Since 1975, it has welcomed more than three million refugees for resettlement from all over the world. Nevertheless, despite the efforts of the United States and 29 other countries that accept refugees for resettlement, less than one percent of the world’s 21.3 million refugees are resettled.

The United States conducts its own vetting process to decide which refugees it will accept, and this is in addition to the screening UNHCR does on the refugees. The entire process is conducted abroad. It can take up to two years to complete, but the processing time has been severely reduced on at least one occasion.

The United States reduced the processing time to three months last year to meet President Barack Obama’s goal of resettling 10,000 Syrian refugees here by September 30.
And the value of security screening depends on the availability of information from a refugee’s country.

The threat of terrorism has caused many people to become suspicious of the refugees. In the minds of many Europeans, for instance, the current refugee crisis and the terrorism in the European Union are very much related to one another.

Read more at --
http://thehill.com/blogs/pundits-blo...orthern-border

Published initially on The Hill.

About the author

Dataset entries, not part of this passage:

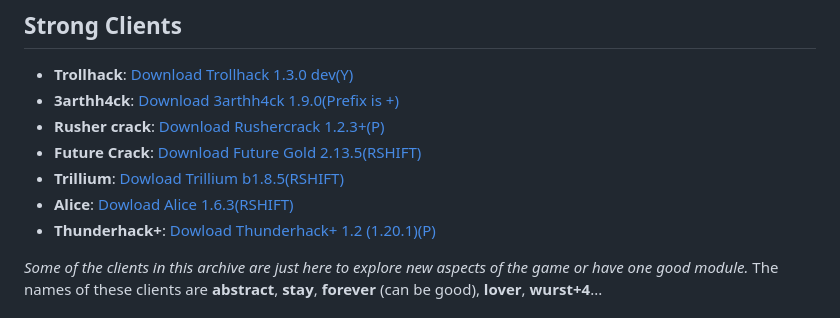
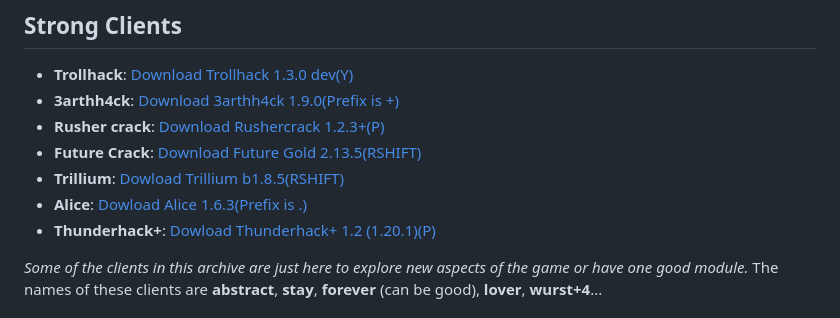
Before and after one commit to Smug2f/Fast-Client-Archive, a Markdown page: README.md, the part around the change. GitHub-like rendering.

Commit message:
wrong prefix

```diff
--- a/README.md
+++ b/README.md
@@ -20,7 +20,7 @@ _On the other hand, **strong clients** can handle all the job by themselves with
 - **Rusher crack**: [Download Rushercrack 1.2.3+(P)](https://crystalpvp.ru/rusherhack/rushercrack.jar)
 - **Future Crack**: [Download Future Gold 2.13.5(RSHIFT)](https://crystalpvp.ru/future/Installer.jar)
 - **Trillium**: [Dowload Trillium b1.8.5(RSHIFT)](https://github.com/Smug2f/Stuff-for-archive/releases/download/stay/Trillium-b1.8.5-release.jar)
-- **Alice**: [Dowload Alice 1.6.3(RSHIFT)](https://github.com/Smug2f/Stuff-for-archive/releases/download/stay/Alice.public.1.6.3.jar)
+- **Alice**: [Dowload Alice 1.6.3(Prefix is .)](https://github.com/Smug2f/Stuff-for-archive/releases/download/stay/Alice.public.1.6.3.jar)
 - **Thunderhack+**: [Dowload Thunderhack+ 1.2 (1.20.1)(P)](https://github.com/Pan4ur/ThunderHack-Recode/releases/download/1.2b70823/thunderhack-1.2.jar)
 
 _Some of the clients in this archive are just here to explore new aspects of the game or have one good module._ The names of these clients are **abstract**, **stay**, **forever** (can be good), **lover**, **wurst+4**... <br>
```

Nolan Rappaport was detailed to the House Judiciary Committee as an Executive Branch Immigration Law Expert for three years; he subsequently served as the immigration counsel for the Subcommittee on Immigration, Border Security, and Claims for four years. Prior to working on the Judiciary Committee, he wrote decisions for the Board of Immigration Appeals for 20 years. He also has been a policy advisor for the DHS Office of Information Sharing and Collaboration under a contract with TKC Communications, and he has been in private practice as an immigration lawyer at Steptoe & Johnson.